Air Quality


This is a compilation of all Utah Public Radio coverage of air quality including news reporting and Access Utah shows.

Many Utahns are getting frustrated with what they see as slow and ineffective progress toward solving our air pollution problem.

A Clean Air Rally is planned for Tuesday afternoon in Logan ahead of an expected decision on emissions testing from the Cache County Council.

On previous episodes of Access Utah, we’ve tapped into grassroots frustration directed at government for perceived lack of effective action on Air Pollution. Many of you are asking: why isn’t more being done?  Wednesday on the program we’ll give you the chance to express your concerns directly to legislators and government officials. We’ll ask our guests and you: what should government do to improve Air Quality?

In the first half, we’ll talk with Sen. Patrice Arent, D-Salt Lake City; Rep. Ed Redd, R-Logan; and Bryce Bird, Director of the Utah Division of Air Quality.

Air quality is today's topic on the program. We'll be taking a grassroots angle on the anger and protest regarding this issue. Utah has been known for having the worst air in the nation, and many Utahns are taking matters into their own hands. 

Wasatch front inversions

Salt Lake City Mayor Ralph Becker wants the state to do more to address air quality. Currently, the Wasatch Front has some of the worst air in the country, but Becker says state law is preventing more from being done.
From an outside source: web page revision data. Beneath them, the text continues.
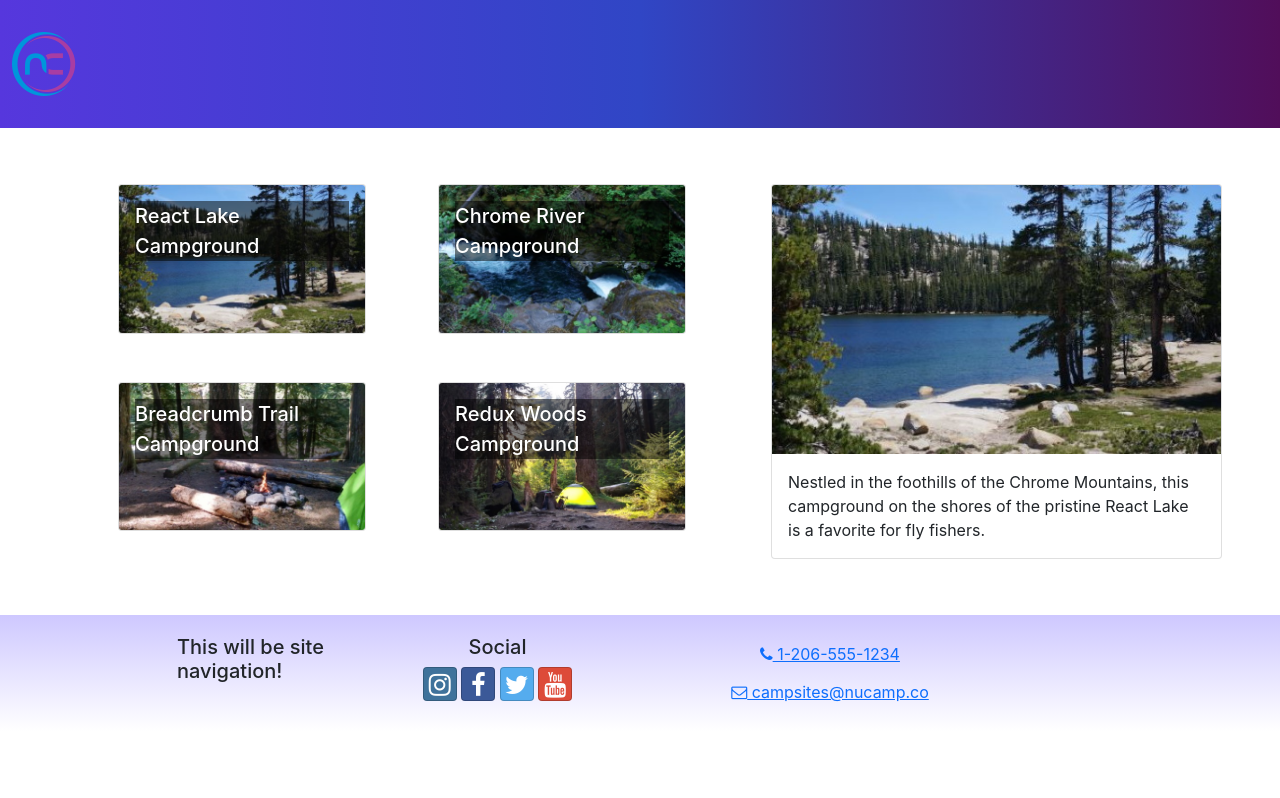
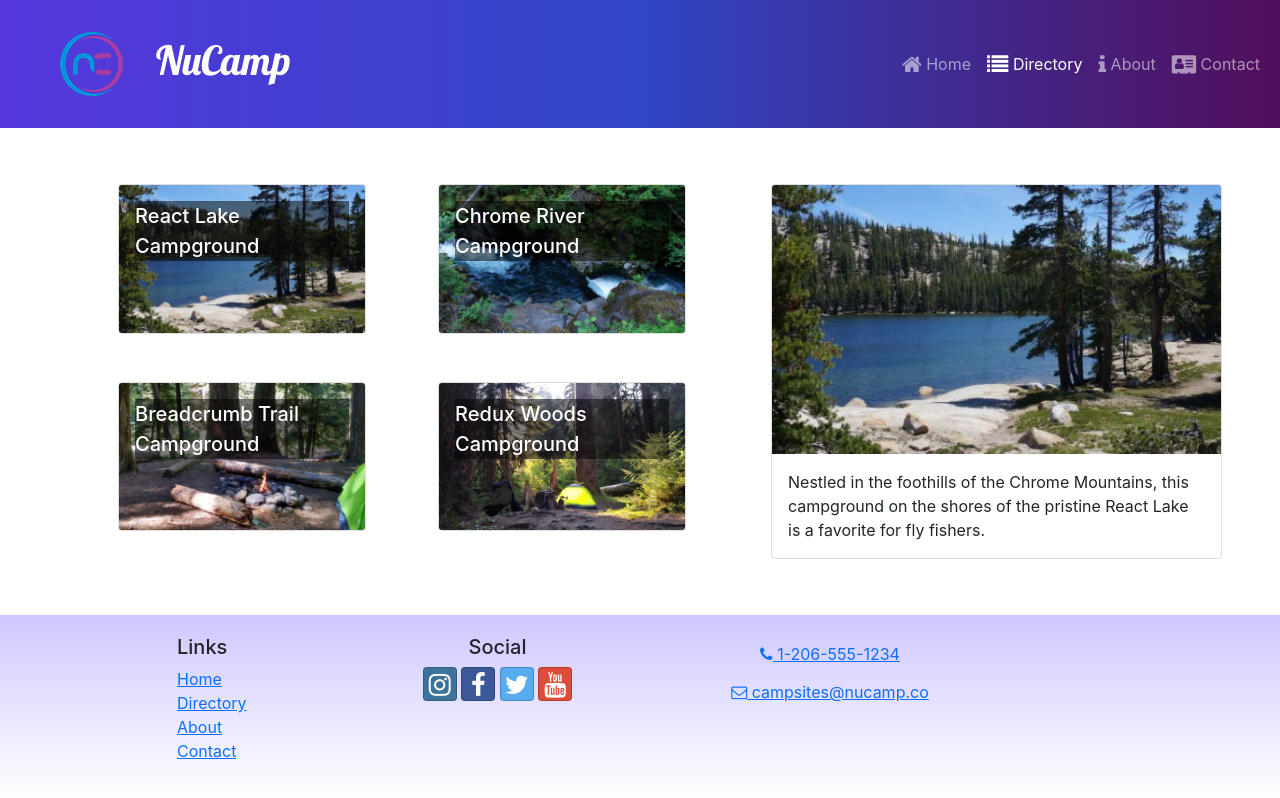
Before and after one commit to aliersh/react-site, a React (Create React App) app: page /directory in a window 1280 px wide. Built offline with nearby package versions, Linux system fonts and the light colour scheme.

Commit message:
Header and Footer Links

```diff
--- a/src/components/Footer.js
+++ b/src/components/Footer.js
@@ -1,4 +1,5 @@
 import { Container, Row, Col } from "reactstrap";
+import { Link } from "react-router-dom";
 
 const Footer = () => {
     return (
@@ -6,7 +7,21 @@
             <Container>
                 <Row>
                     <Col xs= {{ size: 4, offset: 1 }} sm='2'>
-                        <h5>This will be site navigation!</h5>
+                        <h5>Links</h5>
+                        <ul className="list-unstyled">
+                            <li>
+                                <Link to="/">Home</Link>
+                            </li>
+                            <li>
+                                <Link to="/directory">Directory</Link>
+                            </li>
+                            <li>
+                                <Link to="/about">About</Link>
+                            </li>
+                            <li>
+                                <Link to="/contact">Contact</Link>
+                            </li>
+                        </ul>
                     </Col>
                     <Col xs='6' sm='3' className="text-center">
                     <h5>Social</h5>
--- a/src/components/Header.js
+++ b/src/components/Header.js
@@ -1,12 +1,42 @@
-import { Navbar, NavbarBrand } from "reactstrap";
+import { useState } from "react";
+import { Navbar, NavbarBrand, Collapse, NavbarToggler, Nav, NavItem } from "reactstrap";
+import { NavLink } from "react-router-dom";
 import NucampLogo from '../app/assets/img/logo.png'
 
 const Header = () => {
+    const[menuOpen, setMenuOpen] = useState(false)
+
     return (
         <Navbar dark color='primary' sticky='top' expand='md'>
-            <NavbarBrand href='/'>
-                <img src={NucampLogo} alt='nucamp logo' />
+            <NavbarBrand className="ms-5" href='/'>
+                <img src={NucampLogo} alt='nucamp logo' className="float-start" />
+                <h1 className="mt-1">NuCamp</h1>
             </NavbarBrand>
+            <NavbarToggler onClick={() => setMenuOpen(!menuOpen)} />
+            <Collapse isOpen={menuOpen} navbar>
+                <Nav className="ms-auto" navbar>
+                    <NavItem>
+                        <NavLink className="nav-link" to="/">
+                            <i className="fa fa-home fa-lg" /> Home
+                        </NavLink>
+                    </NavItem>
+                    <NavItem>
+                        <NavLink className="nav-link" to="/directory">
+                            <i className="fa fa-list fa-lg" /> Directory
+                        </NavLink>
+                    </NavItem>
+                    <NavItem>
+                        <NavLink className="nav-link" to="/about">
+                            <i className="fa fa-info fa-lg" /> About
+                        </NavLink>
+                    </NavItem>
+                    <NavItem>
+                        <NavLink className="nav-link" to="/contact">
+                            <i className="fa fa-address-card fa-lg" /> Contact
+                        </NavLink>
+                    </NavItem>
+                </Nav>
+            </Collapse>
         </Navbar>
     );
 };
```
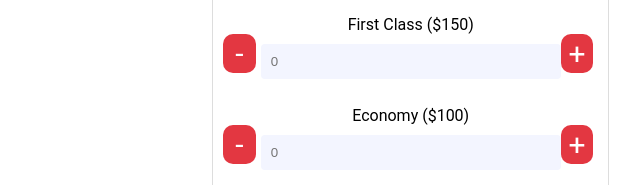
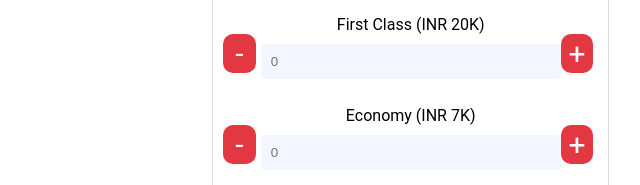
Before and after one commit to sailimishra/Flight, a plain HTML site: page index.html in a window 1280 px wide. Shown: the part 350-535 px from the top of the page, 541-1181 px from the left. Drawn offline with Linux system fonts and the light colour scheme.

Commit message:
Update index.html

```diff
--- a/index.html
+++ b/index.html
@@ -58,7 +58,7 @@
                     <p onclick="ticketHandle(false, 'firstClass')">-</p>
                 </div>
                 <div class="booking-level">
-                    <label for="">First Class ($150)</label>
+                    <label for="">First Class (INR 20K)</label>
                     <input id="firstClassTicketCount" class="inp-style inp-width" type="number" name="" placeholder="0">
                 </div>
                 <div class="plus-minus-btn">
@@ -71,7 +71,7 @@
                     <p onclick="ticketHandle(false, 'economyClass')">-</p>
                 </div>
                 <div class="booking-level">
-                    <label for="">Economy ($100)</label>
+                    <label for="">Economy (INR 7K)</label>
                     <input id="economyClassTicketCount" class="inp-style inp-width" type="number" name=""
                         placeholder="0">
                 </div>
```
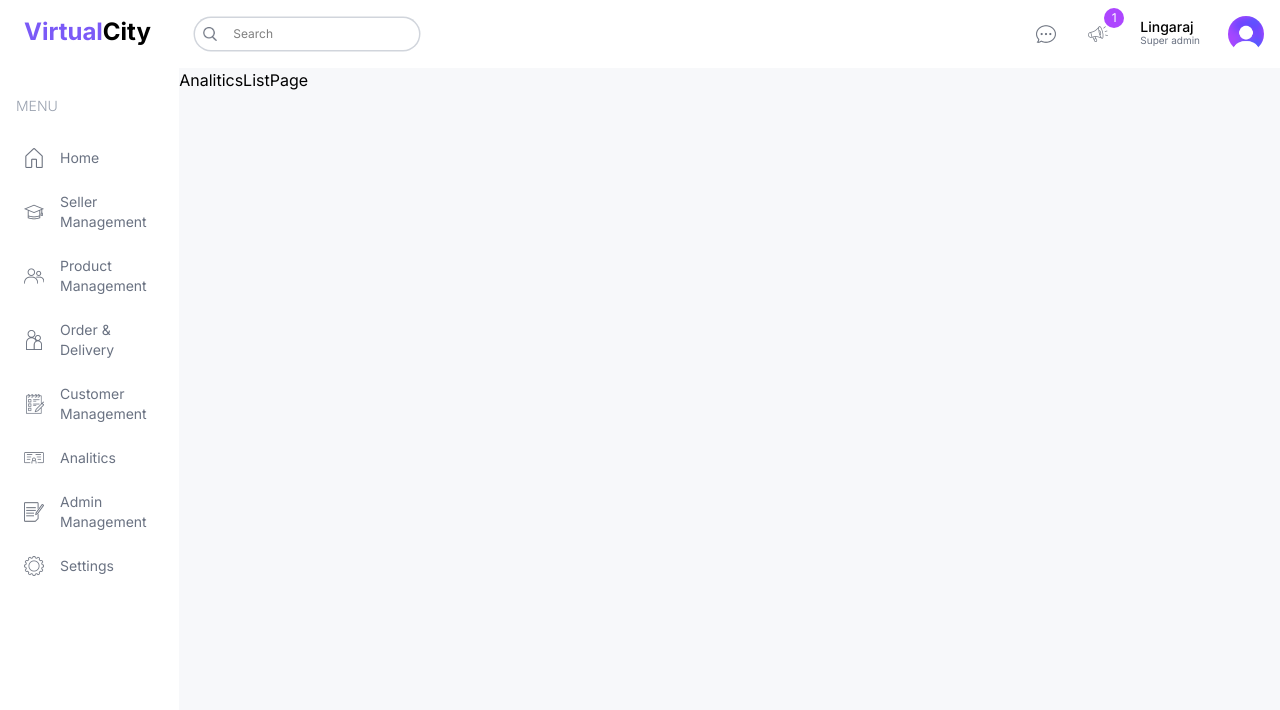
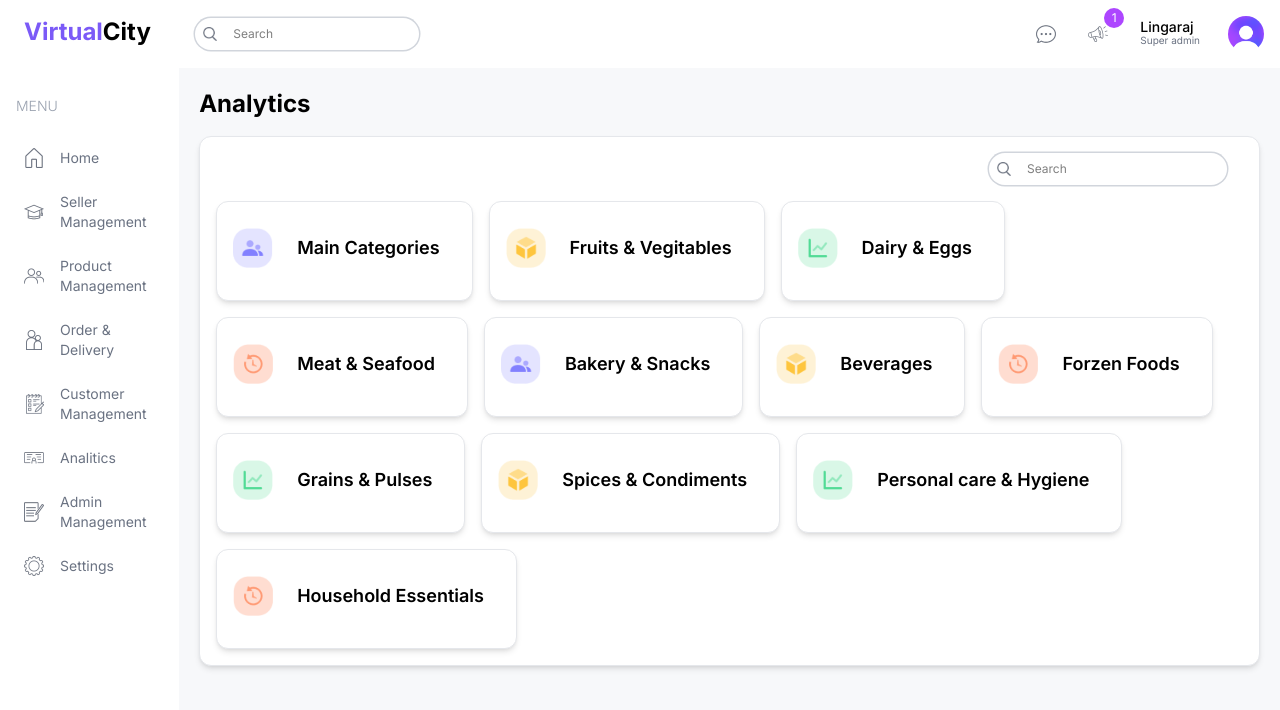
Before and after one commit to Zynovatex/shopping-application-web-admin, a Next.js app in the folder admin/: page /list/analitics in a window 1280 px wide. Shown: the top 710 px of the page. Built offline with nearby package versions, Linux system fonts and the light colour scheme.

Commit message:
analitics page

```diff
--- /dev/null
+++ b/admin/app/(dashboard)/list/analitics/category/[slug]/page.tsx
@@ -0,0 +1,9 @@
+const CategoryPage = () => {
+  return (
+    <div className="p-8">
+      <h1 className="text-2xl font-bold">Edit here</h1>
+    </div>
+  );
+};
+
+export default CategoryPage;
--- a/admin/app/(dashboard)/list/analitics/page.tsx
+++ b/admin/app/(dashboard)/list/analitics/page.tsx
@@ -1,7 +1,86 @@
+"use client";
+
+import Image from "next/image";
+import TableSearch from "@/components/ui/TableSearch";
+import CategoryCard from "@/components/ui/CategoryCard";
+import { useRouter } from "next/navigation"; // ✅ Import router for navigation
+
 const AnaliticsListPage = () => {
+  const router = useRouter(); // ✅ Initialize router
+
+  // ✅ Handle clicking a category
+  const handleCategoryClick = (category: string) => {
+    // Navigate to a page (replace spaces with hyphens and make it lowercase)
+    router.push(`/analitics/category/${category.toLowerCase().replace(/\s+/g, "-")}`);
+  };
+
   return (
-    <div className=''>AnaliticsListPage</div>
-  )
-}
+    <div className="p-5">
+      {/* Page Title */}
+      <h1 className="text-2xl font-bold mb-4">Analytics</h1>
 
-export default AnaliticsListPage
+      {/* Container */}
+      <div className="bg-white p-4 rounded-xl border border-gray-200 shadow-md hover:shadow-lg">
+
+        {/* Top Section: Search + Filter + Sort */}
+        <div className="flex items-center justify-end pb-4">
+          <div className="flex flex-col md:flex-row items-center gap-4 w-full md:w-auto">
+            <TableSearch />
+            <div className="flex items-center gap-4 self-end">
+              {/* Filter Button */}
+              <button className="hidden w-8 h-8 flex items-center justify-center rounded-full bg-[#5A31F5]">
+                <Image src="/filter.png" alt="Filter" width={14} height={14} />
+              </button>
+
+              {/* Sort Button */}
+              <button className="hidden w-8 h-8 flex items-center justify-center rounded-full bg-[#5A31F5]">
+                <Image src="/sort.png" alt="Sort" width={14} height={14} />
+              </button>
+            </div>
+          </div>
+        </div>
+
+        {/* Analytics Category Cards */}
+        <div className="flex gap-4 flex-wrap w-full">
+          {/* ✅ Call handleCategoryClick() on click */}
+          <div onClick={() => handleCategoryClick("Main Categories")}>
+            <CategoryCard iconUrl="/statcart-icon-1.png" category="Main Categories" />
+          </div>
+          <div onClick={() => handleCategoryClick("Fruits & Vegitables")}>
+            <CategoryCard iconUrl="/statcart-icon-2.png" category="Fruits & Vegitables" />
+          </div>
+          <div onClick={() => handleCategoryClick("Dairy & Eggs")}>
+            <CategoryCard iconUrl="/statcart-icon-3.png" category="Dairy & Eggs" />
+          </div>
+          <div onClick={() => handleCategoryClick("Meat & Seafood")}>
+            <CategoryCard iconUrl="/statcart-icon-4.png" category="Meat & Seafood" />
+          </div>
+          <div onClick={() => handleCategoryClick("Bakery & Snacks")}>
+            <CategoryCard iconUrl="/statcart-icon-1.png" category="Bakery & Snacks" />
+          </div>
+          <div onClick={() => handleCategoryClick("Beverages")}>
+            <CategoryCard iconUrl="/statcart-icon-2.png" category="Beverages" />
+          </div>
+          <div onClick={() => handleCategoryClick("Forzen Foods")}>
+            <CategoryCard iconUrl="/statcart-icon-4.png" category="Forzen Foods" />
+          </div>
+          <div onClick={() => handleCategoryClick("Grains & Pulses")}>
+            <CategoryCard iconUrl="/statcart-icon-3.png" category="Grains & Pulses" />
+          </div>
+          <div onClick={() => handleCategoryClick("Spices & Condiments")}>
+            <CategoryCard iconUrl="/statcart-icon-2.png" category="Spices & Condiments" />
+          </div>
+          <div onClick={() => handleCategoryClick("Personal care & Hygiene")}>
+            <CategoryCard iconUrl="/statcart-icon-3.png" category="Personal care & Hygiene" />
+          </div>
+          <div onClick={() => handleCategoryClick("Household Essentials")}>
+            <CategoryCard iconUrl="/statcart-icon-4.png" category="Household Essentials" />
+          </div>
+        </div>
+
+      </div>
+    </div>
+  );
+};
+
+export default AnaliticsListPage;
--- /dev/null
+++ b/admin/components/ui/CategoryCard.tsx
@@ -0,0 +1,19 @@
+import Image from "next/image";
+
+interface CategoryCardProps {
+  iconUrl: string;
+  category: string;
+}
+
+const CategoryCard: React.FC<CategoryCardProps> = ({ iconUrl, category }) => {
+  return (
+    <div className="p-4 rounded-xl border border-gray-200 shadow-md hover:shadow-lg bg-white w-full min-h-[100px]">
+      <div className="flex items-center gap-2">
+        <Image src={iconUrl} alt="icon" width={40} height={40} className="rounded-md" />
+        <h3 className="text-lg font-semibold p-4">{category}</h3>
+      </div>
+    </div>
+  );
+};
+
+export default CategoryCard;
```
Wasatch front inversions

Our air quality problem is visible above the inversion line and is physically noticeable when passing below. Utah’s air at times has been rated the worst in the nation. Our questions are: What can be done? What should be done? What can regular citizens do? What should the government do? During the first half of the show, Bo Call, manager of the Air Monitoring Center for Utah Division of Air Quality and Gerry Carpenter, a representative for Utah Transit Authority will join us.

New Air Quality Rules Just in Time for Inversion Season

Nov 26, 2012

The Utah Department of Environmental Quality is implementing new rules for all solid fuel and coal burning devices as a way to predict red and yellow air-quality conditions sooner during the winter inversion season.  Air Quality Division Director Bryce Bird says the state will now rate its air quality based on the national air quality index.

Thursday, January 5